"It’s good to be back..."
The shuttle has entered the atmosphere, cutting through a thick layer of gray clouds… they are home…on earth. Welcome back… to everything you understand as "human," as "home." Our cities of concrete and steel and glass, our domesticated dogs and our oxygen and our shopping malls and warm beds that have awaited you. Here is gravity, here are fish and continuous waves and continents full of talking people that can’t understand each other and green trees that exchange our waste for invisible gold. Out there, in the vast blackness of a space that has no sentimentality, among rocks that spin just like ours, amid air devoid of oxygen, our planet is one of many. Our sun is one of millions.
Floating in the darkness, looking back at what you know as home, does anything seem relevant?
A lone astronaut fixing the side of a satellite, a glimpse of earth, of swirling green and blue and white… "we are so small," she thinks to herself. On that globe, there are battles for water, a baby cries for its mother, a handful of people die in a car bombing in Iraq. Does any of it matter?
Our sun continues to burn, sending fiery explosions our way, our moon orbits faithfully, waxing and waning month after month...how long has it cast its silver light?
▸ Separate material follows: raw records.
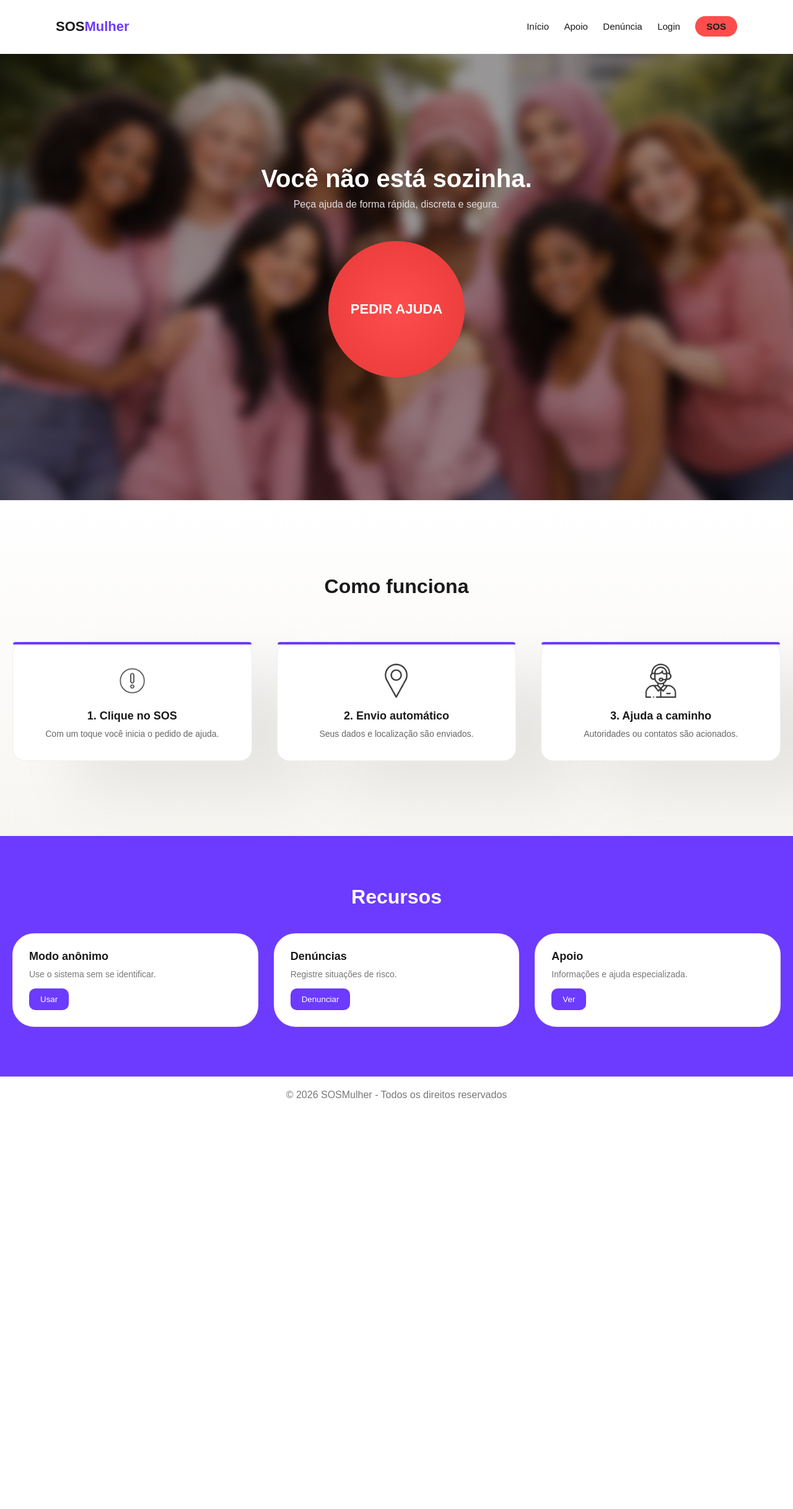
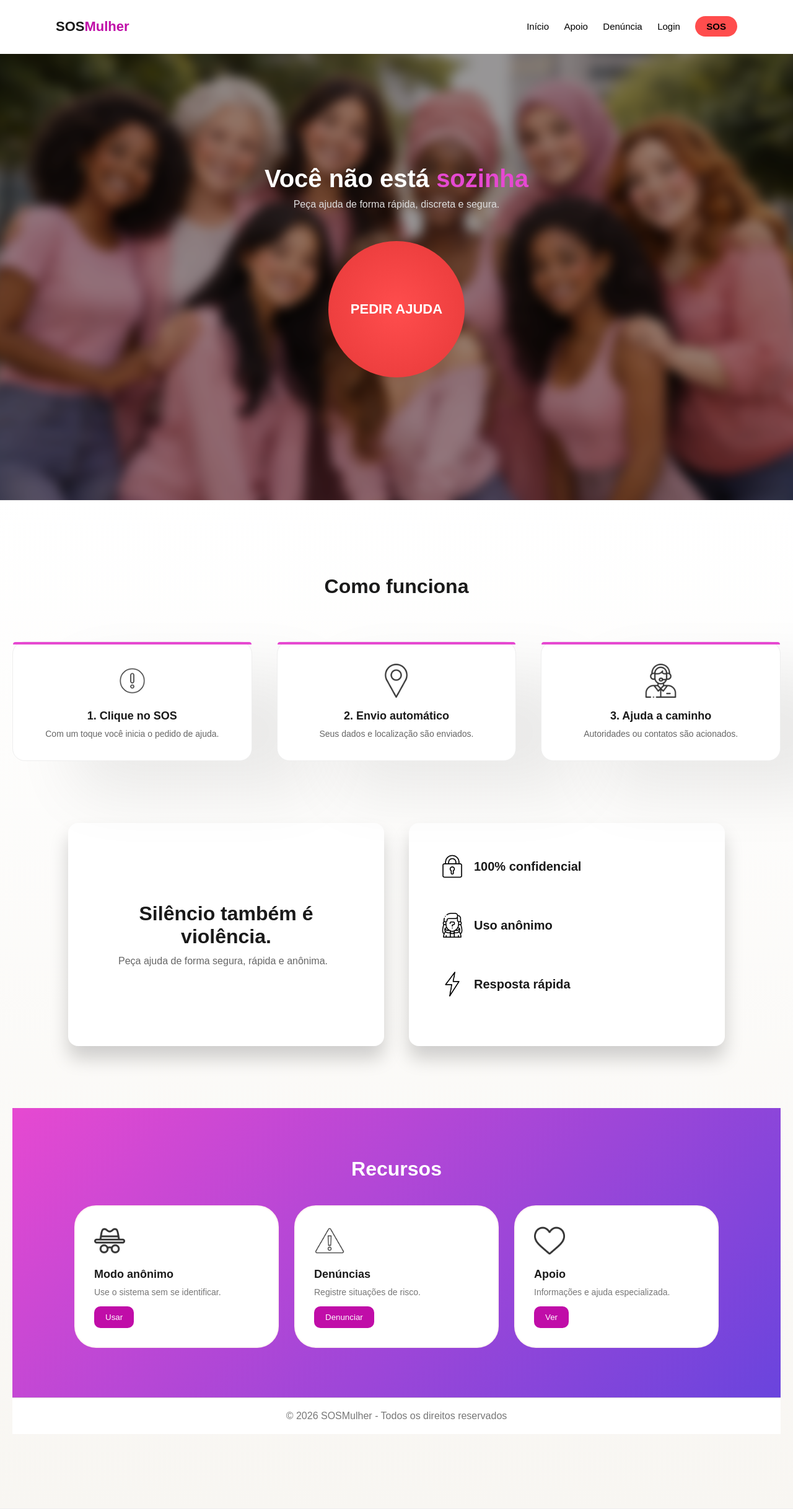
Before and after one commit to ferestevesr/sosmulherpi, a Python web app: template templates/index.html in a window 1280 px wide. Shown: the whole page at 62% size. Before the commit the page ends 1772 px from the top, so only its background shows below. Run offline with Jinja, Linux system fonts and the light colour scheme; the template is opened without the code that fills it, so the values that code supplies are empty.

Commit message:
atualização

```diff
--- a/css/style.css
+++ b/css/style.css
@@ -34,22 +34,25 @@
     }
 
     .logo span {
-        color: #6c3bff;
+        color: #c00da8;
     }
 
     /* NAV */
     .nav a {
         margin-left: 20px;
         text-decoration: none;
-        color: #1a1a1a;
+        color: #000000;
         font-size: 15px;
         transition: 0.3s;
     }
 
     .nav a:hover {
-        color: #6c3bff;
+        color: #ffffff;
     }
 
+    h2 span {
+        color: #e649d1;
+    }
     /* BOTÃO SOS NAV */
     .btn-sos-nav {
         background: #ff4d4d;
@@ -204,7 +207,7 @@ section h2 {
     width: 100%;
     height: 4px;
 
-    background: #6c3bff;
+    background: #e649d1;
     border-radius: 20px 20px 0 0;
 }
 /* hover */
@@ -234,10 +237,97 @@ section h2 {
 }
 
 
+/* LAYOUT */
+.impacto-confianca {
+    display: grid;
+    grid-template-columns: 1fr 1fr;
+    gap: 40px;
+
+    width: 100%;
+    max-width: 1100px; /* mantém alinhado com resto do site */
+    margin: 0 auto;
+    padding: 100px 20px;
+
+    align-items: stretch; /* ESSENCIAL */
+  }
+
+ /* BASE DOS CARDS */
+.impacto-card,
+.confianca-card {
+  background: #ffffff;
+  padding: 50px;
+  border-radius: 16px;
+
+  display: flex;
+  flex-direction: column;
+  justify-content: center;
+
+  height: 100%;
+  min-height: 260px;
+
+  box-shadow: 0 20px 30px rgba(0,0,0,0.18);
+  border: none;
+
+  transition: all 0.3s ease;
+}
+
+/* CARD DIREITA (CONFIANÇA) */
+.confianca-card {
+  align-items: flex-start;
+  text-align: left;
+  gap: 25px;
+}
+
+
+
+  /* HOVER */
+  .impacto-card:hover {
+    transform: translateY(-10px);
+    box-shadow: 0 50px 90px rgba(0,0,0,0.20);
+
+  }
+
+  .confianca-card:hover {
+    transform: translateY(-10px);
+    box-shadow: 0 50px 90px rgba(0,0,0,0.20);
+  }
+  /* TEXTO ESQUERDA */
+  .impacto-card h2 {
+    font-size: 2rem;
+    margin-bottom: 12px;
+  }
+
+  .impacto-card p {
+    color: #666;
+    max-width: 400px; /* evita ficar muito espalhado */
+    text-align: center;
+  }
+
+  /* ITENS */
+  .item {
+    display: flex;
+    align-items: center;
+    gap: 15px;
+    margin-bottom: 30px;
+    justify-content: center; /* centraliza conteúdo interno */
+  }
+
+  /* ÍCONES */
+  .item img {
+    width: 40px;
+    height: 40px;
+  }
+
+  /* TEXTO */
+  .item span {
+    font-size: 20px;
+    font-weight: 600;
+    text-align: center;
+  }
     /* SEÇÃO RECURSOS */
     .recursos {
-        background: #6c3bff;
-        padding: 80px 20px;
+        background: linear-gradient(135deg, #e649d1, #6a44dd);
+        padding: 80px 100px;
     }
 
     .recursos h2 {
@@ -256,7 +346,7 @@ section h2 {
     /* CARD DE RECURSO */
     .recurso {
         background: #ffffff;
-        padding: 25px;
+        padding: 30px;
         border-radius: 35px;
         border: 2px solid #fff3f3;
         transition: all 0.25s ease;
@@ -270,6 +360,13 @@ section h2 {
     .recurso:hover {
         transform: translateY(-8px);
         box-shadow: 0 10px 30px rgba(0, 0, 0, 0.08);
+    }
+    /*Img ICONE */
+    .imgrec {
+        width: 50px;
+        margin-bottom: 15px;
+        opacity: 0.8;
+
     }
 
     /* TÍTULO */
@@ -287,7 +384,7 @@ section h2 {
 
     /* BOTÃO */
     .recurso button {
-        background: #6c3bff;
+        background:#c00da8;
         color: white;
         border: none;
         padding: 10px 18px;
@@ -297,7 +394,7 @@ section h2 {
     }
 
     .recurso button:hover {
-        background: #4b1fd1;
+        background: #f007c9;
     }
 
     /* FOOTER */
@@ -315,3 +412,24 @@ section h2 {
             font-size: 2rem;
         }
     }
+
+      /* RESPONSIVO PAGINA IMPACTO-CONFIANÇA*/
+  @media (max-width: 768px) {
+    .impacto-confianca {
+      flex-direction: column;
+      text-align: center;
+      gap: 40px;
+    }
+
+    .frase h2 {
+      font-size: 1.8rem;
+    }
+
+    .confianca {
+      width: 100%;
+    }
+
+    .confianca li {
+      justify-content: center;
+    }
+  }
--- a/templates/index.html
+++ b/templates/index.html
@@ -1,11 +1,13 @@
 <!DOCTYPE html>
 <html lang="pt-BR">
+
 <head>
   <meta charset="UTF-8">
   <meta name="viewport" content="width=device-width, initial-scale=1.0">
   <title>SOSMulher</title>
   <link rel="stylesheet" href="/css/style.css">
 </head>
+
 <body>
 
 
@@ -16,10 +18,10 @@
 
       <nav class="nav">
         <a href="index.html">Início</a>
-            <a href="apoio.html">Apoio</a>
-            <a href="denuncia.html">Denúncia</a>
-            <a href="login.html">Login</a>
-            <a href="sos.html" class="btn-sos-nav">SOS</a>
+        <a href="/templates/apoio.html">Apoio</a>
+        <a href="/templates/denuncia.html">Denúncia</a>
+        <a href="/templates/login.html">Login</a>
+        <a href="/templates/sos.html" class="btn-sos-nav">SOS</a>
       </nav>
 
     </div>
@@ -27,7 +29,7 @@
 
 
   <section class="hero">
-    <h2>Você não está sozinha.</h2>
+    <h2>Você não está <span>sozinha</span></h2>
     <p>Peça ajuda de forma rápida, discreta e segura.</p>
     <a href="sos.html" class="botao-ajuda">PEDIR AJUDA</a>
   </section>
@@ -54,8 +56,34 @@
         <p>Autoridades ou contatos são acionados.</p>
       </div>
     </div>
+
+    <section class="impacto-confianca">
+
+      <div class="impacto-card">
+        <h2>Silêncio também é violência.</h2>
+        <p>Peça ajuda de forma segura, rápida e anônima.</p>
+      </div>
+
+      <div class="confianca-card">
+
+        <div class="item">
+          <img src="/img/icons/cadeado.png">
+          <span>100% confidencial</span>
+        </div>
+
+        <div class="item">
+          <img src="/img/icons/mulher-anonima.png">
+          <span>Uso anônimo</span>
+        </div>
+
+        <div class="item">
+          <img src="/img/icons/raio.png">
+          <span>Resposta rápida</span>
+        </div>
+
+      </div>
+
     </section>
-
     <!-- RECURSOS -->
     <section class="recursos">
       <h2>Recursos</h2>
@@ -63,18 +91,21 @@
       <div class="recursos-container">
 
         <div class="recurso">
+          <img class="imgrec" src="/img/icons/anonimo.png" alt="anônimo">
           <h3>Modo anônimo</h3>
           <p>Use o sistema sem se identificar.</p>
           <button>Usar</button>
         </div>
 
         <div class="recurso">
+          <img class="imgrec" src="/img/icons/perigo.png" alt="Denúncia">
           <h3>Denúncias</h3>
           <p>Registre situações de risco.</p>
           <button>Denunciar</button>
         </div>
 
         <div class="recurso">
+          <img class="imgrec" src="/img/icons/coracao.png" alt="Apoio">
           <h3>Apoio</h3>
           <p>Informações e ajuda especializada.</p>
           <button>Ver</button>
@@ -83,10 +114,13 @@
       </div>
     </section>
 
+
+
     <!-- FOOTER -->
     <footer>
       <p>© 2026 SOSMulher - Todos os direitos reservados</p>
     </footer>
 
 </body>
+
 </html>
```
Also changed, not shown: css/sos.css (added, +90 -0 lines), js/sos.js (added, +20 -0 lines), templates/sos.html (added, +34 -0 lines), img/icons/anonimo.png (added), img/icons/cadeado.png (added), img/icons/coracao.png (added), img/icons/mulher-anonima.png (added), img/icons/perigo.png (added), img/icons/raio.png (added), templates/anonimo.html (added), templates/apoio.html (added), templates/denuncias.html (added). Lines whose indentation alone changed are shown as unchanged.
A man dies in the street, hungry and crippled. A young child walks to school with her friends on a sunny day.
The astronaut sees the swirling white, she sees the orb. She cannot see the woman being raped in the Congo, she is not watching the flood waters rise on TV… floating, breathing through a tube, she sees the whole, the one sphere where we know people breath and fuck. Where people die with a gasp and are born with a push.
Does any of it matter at such a distance? At that distance, is any death a tragedy? Or is every single action a hiccup absorbed into the greater blend of green and blue? Looking out…past home, into the true vastness of a space that moves past the threshold of logic and comprehension, does our home, does this one planet even matter at all?
Somewhere on an oxygen filled planet, a young woman sits in a small apartment on the crust of a complex system, she types diligently on a device invented just a little while ago, a blink on the watch of time. None of them know her, the astronauts, the sun, the comets that streak across what she knows as the sky, does her life matter amid the chaos of floating rocks? Do her tears matter to the moon? She feels the tie that connects one thought to the other, the thread that connects one small life to the system that spins around it; she is the spinning, she is the wonder, the lifetime of rocks, the wars that continue without end. Century after century, there is another conflict and stars flicker out and new ones are born and some planets merely turn half a degree and the century passes like a blink, a mere flutter.
From out there, does any of this even exist at all?